The Malaysian Space Board will be fully launched early next year to enforce the Malaysian Space Board Act 2022 (Act 834) gazetted on Jan 25.
Science, Technology and Innovation Minister Dr Adham Baba said the board would enact regulations related to the act that had been passed to regulate and develop the country's space industry in accordance with international agreements.
"We will set up the space board on an interim basis next month (August). It will be chaired by science, technology and innovation ministry secretary-general Zainal Abidin Abu Hassan, with members from relevant ministries and agencies.
"The board will be responsible for advising the government on matters relating to the preparations for the implementation and administration of the act. This includes monitoring and evaluating the drafting of regulations as well as preparing appropriate guidelines and directives before they come into force in early 2023," he told a news conference after the opening of the International Geoscience and Remote Sensing Symposium 2022 at Kuala Lumpur Convention Centre yesterday.
Adham said Malaysia was one of the first Asean countries to have its own space board, the second after the Philippines.
He said the jurisdiction of the board on space would range from an altitude of 100km above sea level to infinity.
"Currently, companies and industries are advised to register satellites or any space objects that have been launched through the ministry.
"Once the act comes into force, all space objects previously launched will be subject to Act 834 and must be registered within six months from the date the act came into force," he said.
Adham also said that having clear rules on the space act would allow the country to invite any operator who wanted to launch space objects in the country.
"If last month, we launched the Measat-3d Satellite in French Guaina, South America, then after this we can launch space objects from within the country.
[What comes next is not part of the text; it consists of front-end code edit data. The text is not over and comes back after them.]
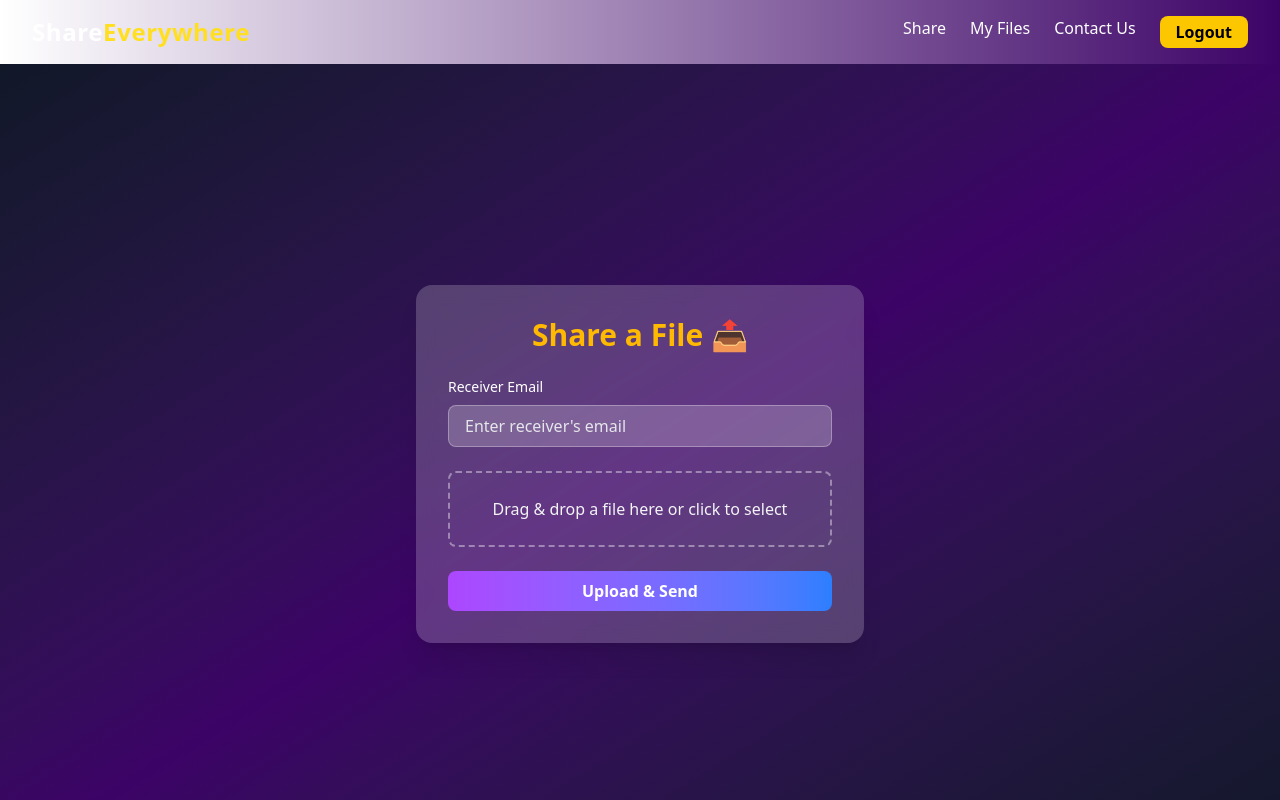
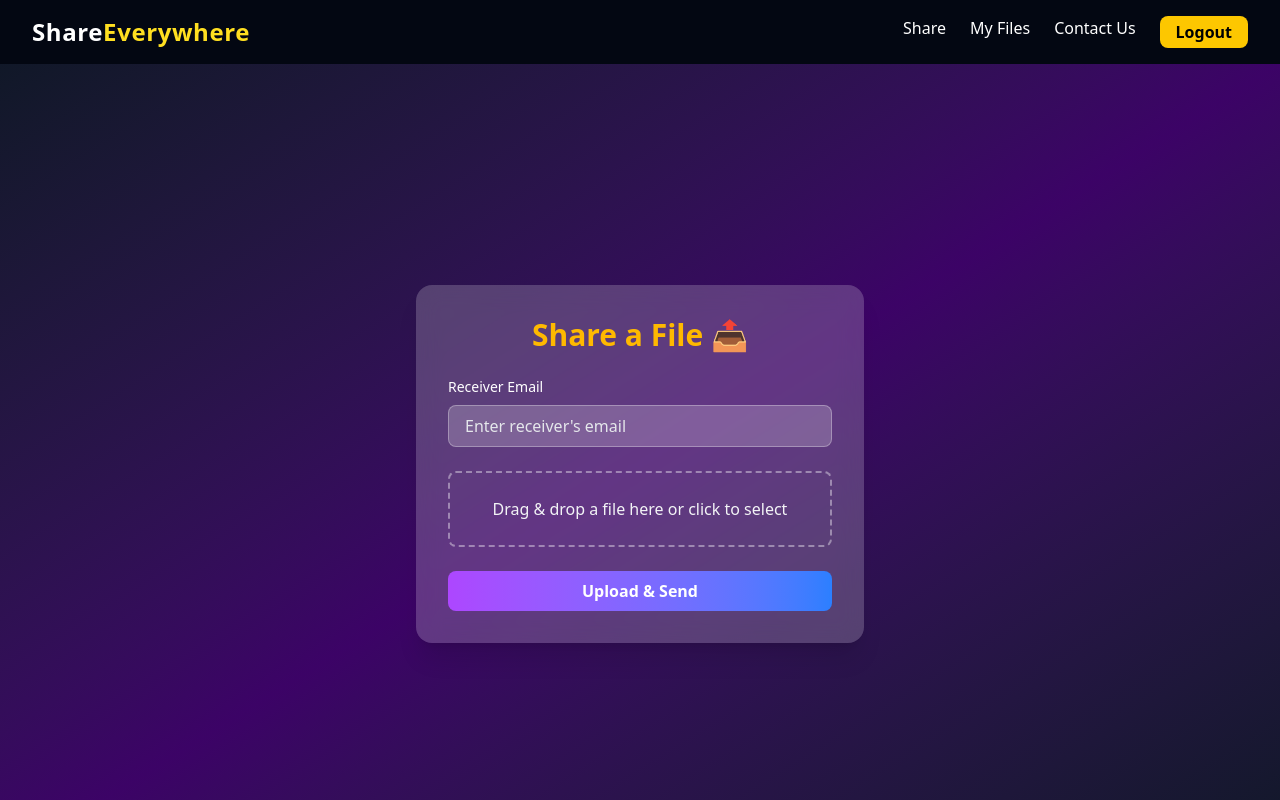
Before and after one commit to Anandshakya6398/File_sharing, a Next.js app in the folder frontend/: page / in a window 1280 px wide. Shown: the top 800 px of the page. Built offline with nearby package versions, Linux system fonts and the light colour scheme.

Commit message:
changes in navbar

```diff
--- a/frontend/src/components/Navbar.tsx
+++ b/frontend/src/components/Navbar.tsx
@@ -7,7 +7,7 @@ const Navbar = () => {
   const [isOpen, setIsOpen] = useState(false);
 
   return (
-    <nav className="bg-gradient-to-r  to-purple-950 text-white shadow-lg">
+    <nav className="bg-gray-950 text-white shadow-lg">
       <div className="max-w-7xl mx-auto px-4 sm:px-6 lg:px-8">
         <div className="flex justify-between items-center h-16">
           {/* Logo */}
```
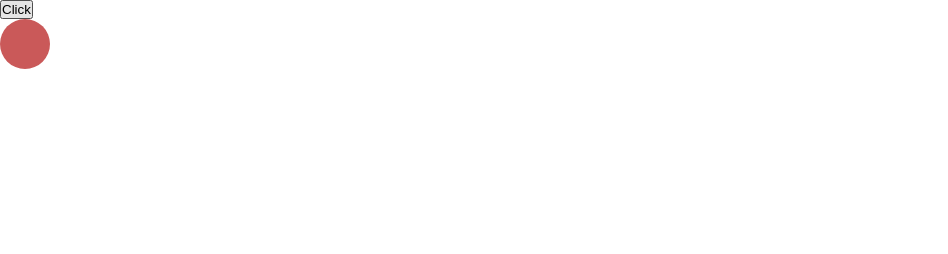
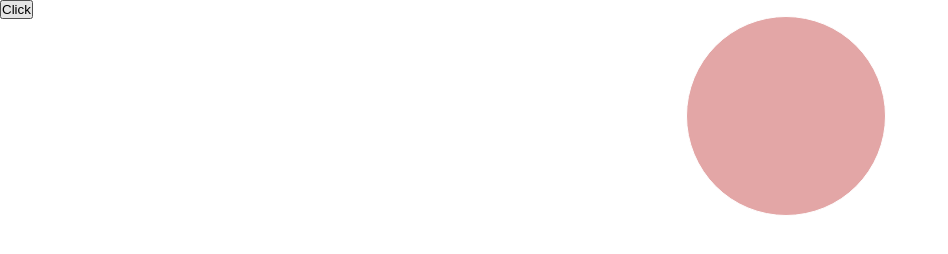
Before and after one commit to ElmiraDzhy/DOM, a plain HTML site: page index.html in a window 1280 px wide. Both pictures are taken after a click on the button "Click". Shown: the whole page, without its empty margins (0-948 px from the left). Drawn offline with Linux system fonts and the light colour scheme.

Commit message:
Random circles

```diff
--- a/assets/styles.css
+++ b/assets/styles.css
@@ -14,9 +14,11 @@
 }
 
 .circle{
-    width: 50px;
-    height: 50px;
-    background-color: rgb(202, 89, 89);
+    width: 200px;
+    height: 200px;
+    background-color: rgba(202, 89, 89, 0.534);
     display: inline-block;
     border-radius: 50%;
+    position: absolute;
+    border: 1px solid white;
 }
--- a/src/index.js
+++ b/src/index.js
@@ -7,9 +7,19 @@ const btn = document.querySelector('button');
 btn.addEventListener('click', createSquare);
 
 function createSquare(){
+
     const div = document.createElement('div');
     div.classList.add('circle');
+    const parentWidth = document.body.offsetWidth;
+    const parentHeight = document.body.offsetHeight;
+
+    div.style.top = `${getRandomCoordinate(0, parentHeight)}px`;
+    div.style.left = `${getRandomCoordinate(0, parentWidth)}px`;
+
     document.body.append(div);
+}
 
 
+function getRandomCoordinate(min, max){
+    return Math.random() * (max - min) + min;
 }
```
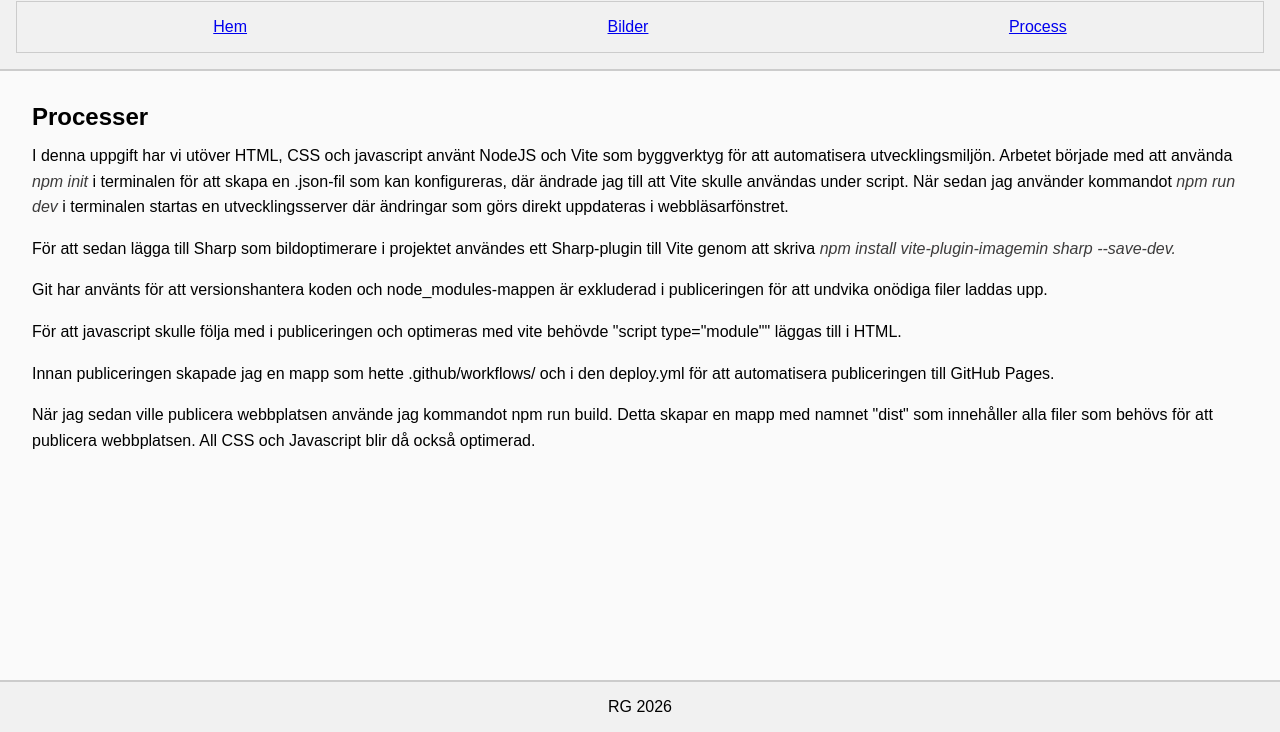
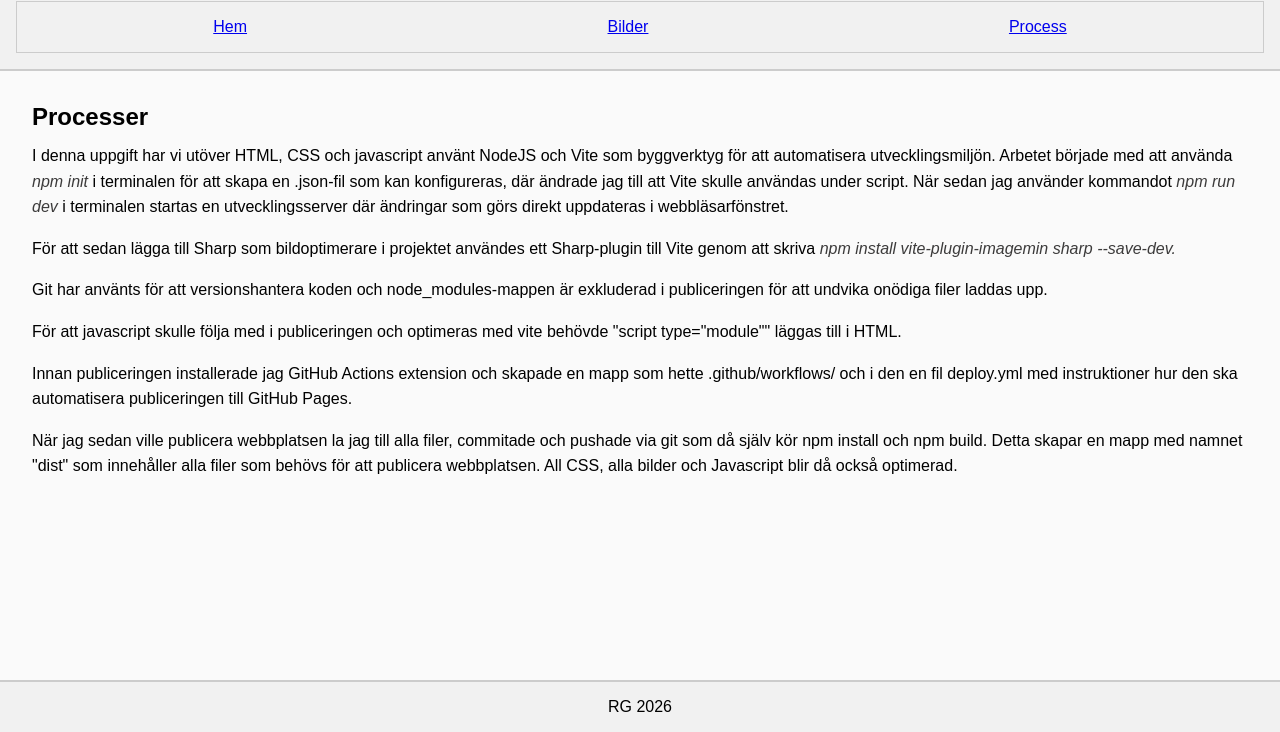
Before and after one commit to runegranath/Uppgift-1-Frontendbaserad-webbutveckling, a website built with Vite: page src/sidor/processer.html in a window 1280 px wide. Shown: the part 68-800 px from the top of the page. Built offline with nearby package versions, Linux system fonts and the light colour scheme.

Commit message:
tillagd det som behövs för deploy

```diff
--- a/src/sidor/processer.html
+++ b/src/sidor/processer.html
@@ -39,10 +39,13 @@
                 att undvika onödiga filer laddas upp.</p>
             <p>För att javascript skulle följa med i publiceringen och optimeras med vite behövde "script type="module""
                 läggas till i HTML.</p>
-            <p>Innan publiceringen skapade jag en mapp som hette .github/workflows/ och i den deploy.yml för att
-                automatisera publiceringen till GitHub Pages.</p>
-            <p>När jag sedan ville publicera webbplatsen använde jag kommandot npm run build. Detta skapar en mapp med
-                namnet "dist" som innehåller alla filer som behövs för att publicera webbplatsen. All CSS och Javascript
+            <p>Innan publiceringen installerade jag GitHub Actions extension och skapade en mapp som hette
+                .github/workflows/ och i den en fil deploy.yml med instruktioner hur den ska automatisera publiceringen
+                till GitHub Pages.</p>
+            <p>När jag sedan ville publicera webbplatsen la jag till alla filer, commitade och pushade via git som då
+                själv kör npm install och npm build. Detta skapar en mapp med
+                namnet "dist" som innehåller alla filer som behövs för att publicera webbplatsen. All CSS, alla bilder
+                och Javascript
                 blir då också optimerad.</p>
         </section>
 
```
Also changed, not shown: .github/workflows/deploy.yml (added).
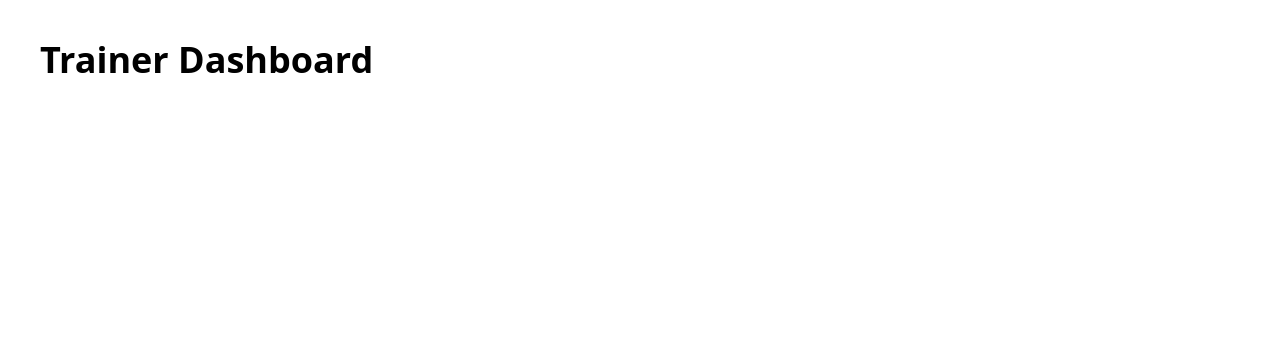
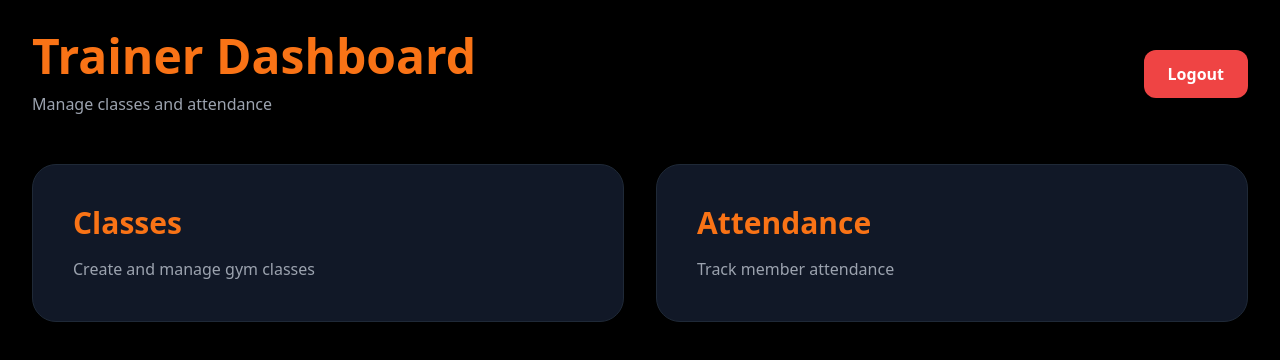
Before and after one commit to elllp24/mypersonal-trainer, a React (Create React App) app: page /trainer-dashboard in a window 1280 px wide. Shown: the top 360 px of the page. Built offline with nearby package versions, Linux system fonts and the light colour scheme.

Commit message:
Added trainer and member dashboards

```diff
--- a/src/pages/MemberDashboard.jsx
+++ b/src/pages/MemberDashboard.jsx
@@ -0,0 +1,97 @@
+import { Link, useNavigate } from "react-router-dom";
+
+export default function MemberDashboard() {
+
+  const navigate = useNavigate();
+
+  const logout = () => {
+
+    localStorage.removeItem("role");
+
+    navigate("/login");
+
+  };
+
+  return (
+
+    <div className="min-h-screen bg-black text-white p-8">
+
+      {/* HEADER */}
+
+      <div className="flex justify-between items-center mb-12">
+
+        <div>
+
+          <h1 className="text-5xl font-bold text-orange-500">
+            Member Dashboard
+          </h1>
+
+          <p className="text-gray-400 mt-3">
+            Welcome to Fitness Management System
+          </p>
+
+        </div>
+
+        <button
+          onClick={logout}
+          className="bg-red-500 hover:bg-red-600 px-6 py-3 rounded-xl font-bold"
+        >
+          Logout
+        </button>
+
+      </div>
+
+
+      {/* MEMBER INFO */}
+
+      <div className="grid grid-cols-1 md:grid-cols-3 gap-8">
+
+        {/* MY CLASSES */}
+
+        <div className="bg-gray-900 border border-gray-800 rounded-3xl p-10">
+
+          <h2 className="text-3xl font-bold text-orange-500 mb-4">
+            My Classes
+          </h2>
+
+          <p className="text-gray-400">
+            View enrolled classes
+          </p>
+
+        </div>
+
+
+        {/* ATTENDANCE */}
+
+        <div className="bg-gray-900 border border-gray-800 rounded-3xl p-10">
+
+          <h2 className="text-3xl font-bold text-orange-500 mb-4">
+            Attendance
+          </h2>
+
+          <p className="text-gray-400">
+            Check attendance records
+          </p>
+
+        </div>
+
+
+        {/* MEMBERSHIP */}
+
+        <div className="bg-gray-900 border border-gray-800 rounded-3xl p-10">
+
+          <h2 className="text-3xl font-bold text-orange-500 mb-4">
+            Membership
+          </h2>
+
+          <p className="text-gray-400">
+            View membership details
+          </p>
+
+        </div>
+
+      </div>
+
+    </div>
+  );
+}
--- a/src/pages/TrainerDashboard.jsx
+++ b/src/pages/TrainerDashboard.jsx
@@ -1,10 +1,87 @@
+import { Link, useNavigate } from "react-router-dom";
+
 export default function TrainerDashboard() {
+
+  const navigate = useNavigate();
+
+  const logout = () => {
+
+    localStorage.removeItem("role");
+
+    navigate("/login");
+
+  };
 
   return (
 
-    <div className="p-10 text-4xl font-bold">
+    <div className="min-h-screen bg-black text-white p-8">
 
-      Trainer Dashboard
+      {/* HEADER */}
+
+      <div className="flex justify-between items-center mb-12">
+
+        <div>
+
+          <h1 className="text-5xl font-bold text-orange-500">
+            Trainer Dashboard
+          </h1>
+
+          <p className="text-gray-400 mt-3">
+            Manage classes and attendance
+          </p>
+
+        </div>
+
+        <button
+          onClick={logout}
+          className="bg-red-500 hover:bg-red-600 px-6 py-3 rounded-xl font-bold"
+        >
+          Logout
+        </button>
+
+      </div>
+
+
+      {/* CARDS */}
+
+      <div className="grid grid-cols-1 md:grid-cols-2 gap-8">
+
+        {/* CLASSES */}
+
+        <Link
+          to="/classes"
+          className="bg-gray-900 border border-gray-800 rounded-3xl p-10 hover:border-orange-500 transition"
+        >
+
+          <h2 className="text-3xl font-bold text-orange-500 mb-4">
+            Classes
+          </h2>
+
+          <p className="text-gray-400">
+            Create and manage gym classes
+          </p>
+
+        </Link>
+
+
+        {/* ATTENDANCE */}
+
+        <Link
+          to="/attendance"
+          className="bg-gray-900 border border-gray-800 rounded-3xl p-10 hover:border-orange-500 transition"
+        >
+
+          <h2 className="text-3xl font-bold text-orange-500 mb-4">
+            Attendance
+          </h2>
+
+          <p className="text-gray-400">
+            Track member attendance
+          </p>
+
+        </Link>
+
+      </div>
 
     </div>
   );
```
"Malaysia is suitable for the launch site of space objects because it is located near the equator where the launch of objects into space is closer at a lower cost," he said.